Those that do want to power up their characters, or add more to their roster, will find that Azur Lane: Crosswave allows for some fairly straightforward character building, New ship girls are built using “A Points” that are obtained after completing battles and it is possible to replay battles to earn extra points while more ship girls unlock for building by advancing the story. As for powering up these characters, it is done by acquiring gear either through item crates that spawn on the map or by purchasing them through either of the two shops in the game. Shiranui’s shop is simple and offers a wide variety of goods while Akashi’s shop is far more expensive and occasionally offers rare items in-between fights. This gear can then be powered up further using upgrade plates that vary depending on the item type. It is also interesting to note that the “Pledge” mechanic has also been carried over to allow for players to provide one final boost to a ship girl’s stats once their affection reaches the maximum limit.
Visuals & Audio
By taking advantage of the fact that the source material already has highly detailed character art the developers of Azur Lane: Crosswave were able to easily create some amazing looking visuals for the game’s lengthy visual novel segments, there are even some extra variants added in for some characters to provide a bit of extra detail to some scenes.
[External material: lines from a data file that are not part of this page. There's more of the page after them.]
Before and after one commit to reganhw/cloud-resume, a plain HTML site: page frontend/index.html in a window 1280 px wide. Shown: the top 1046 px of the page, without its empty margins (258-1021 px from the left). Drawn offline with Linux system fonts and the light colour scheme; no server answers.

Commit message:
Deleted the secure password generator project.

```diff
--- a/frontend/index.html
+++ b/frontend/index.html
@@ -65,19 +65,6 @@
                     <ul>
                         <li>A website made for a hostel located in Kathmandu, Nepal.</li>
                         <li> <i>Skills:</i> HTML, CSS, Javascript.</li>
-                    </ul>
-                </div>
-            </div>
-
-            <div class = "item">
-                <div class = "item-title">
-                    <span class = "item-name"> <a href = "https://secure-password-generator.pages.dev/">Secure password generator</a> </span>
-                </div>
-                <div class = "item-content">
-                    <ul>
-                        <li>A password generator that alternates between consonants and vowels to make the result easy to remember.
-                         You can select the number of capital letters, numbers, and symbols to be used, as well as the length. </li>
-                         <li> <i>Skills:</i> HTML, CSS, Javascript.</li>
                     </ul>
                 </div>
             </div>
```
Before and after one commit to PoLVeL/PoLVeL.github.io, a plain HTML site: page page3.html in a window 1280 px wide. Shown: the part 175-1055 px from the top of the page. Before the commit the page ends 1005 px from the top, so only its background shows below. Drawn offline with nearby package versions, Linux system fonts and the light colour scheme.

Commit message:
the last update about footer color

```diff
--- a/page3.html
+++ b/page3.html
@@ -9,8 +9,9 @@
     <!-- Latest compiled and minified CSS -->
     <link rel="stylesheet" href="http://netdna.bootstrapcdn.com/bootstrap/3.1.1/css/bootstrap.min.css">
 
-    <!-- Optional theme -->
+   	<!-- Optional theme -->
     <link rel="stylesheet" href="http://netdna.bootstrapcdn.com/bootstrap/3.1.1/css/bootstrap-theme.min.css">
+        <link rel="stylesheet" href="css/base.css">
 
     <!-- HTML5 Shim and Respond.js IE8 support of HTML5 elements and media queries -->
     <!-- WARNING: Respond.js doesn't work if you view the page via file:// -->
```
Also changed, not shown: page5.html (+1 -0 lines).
Additionally a number of new pieces of CG artwork has been created to show off a few events and these are similarly high quality. The in-game 3D models for the ships that players can control are nicely detailed, especially some of the fancier ships such as Unicorn, Kaga, Akagi, and others and these details really stand out when players use the “Photo” gameplay mode that allows players to take three of their favorite characters and pose them in various ways. One thing that must be said about the design of the game is that the water that players battle on is absolutely gorgeous looking, something that is essential in any ship fighting game even if the ships this time around happen to be girls.
This release of Azur Lane: Crosswave features only the original Japanese voice work accompanied by English subtitles but players will be rather surprised at just how much of the game’s dialogue is actually voiced. Nearly every single line in the game’s story mode is voiced by the original Japanese voice actresses for the characters which is a nice touch to help keep players interested in longer scenes. It is a bit unfortunate however that voice clips that play while traveling on the map and during a battle are not subtitled however. As for the game’s soundtrack there are a number of decent sounding tunes that play alongside boss battles but for the most part the background music is rather forgettable.
Azur Lane: Crosswave is a solid fit for fans of the original mobile game and maybe even a decent enough starting point for those looking to get into the franchise as the game’s core combat is enjoyable, albeit a bit too easy and kept to far too small of a level and the storyline, while a bit rough around the edges and featuring scenes that are so long that, despite being enjoyable most of the time, can drag the pace of the game to a crawl, is solid in presentation and gives players plenty of time with their favorite characters, though mostly if they are from the Sakura Empire.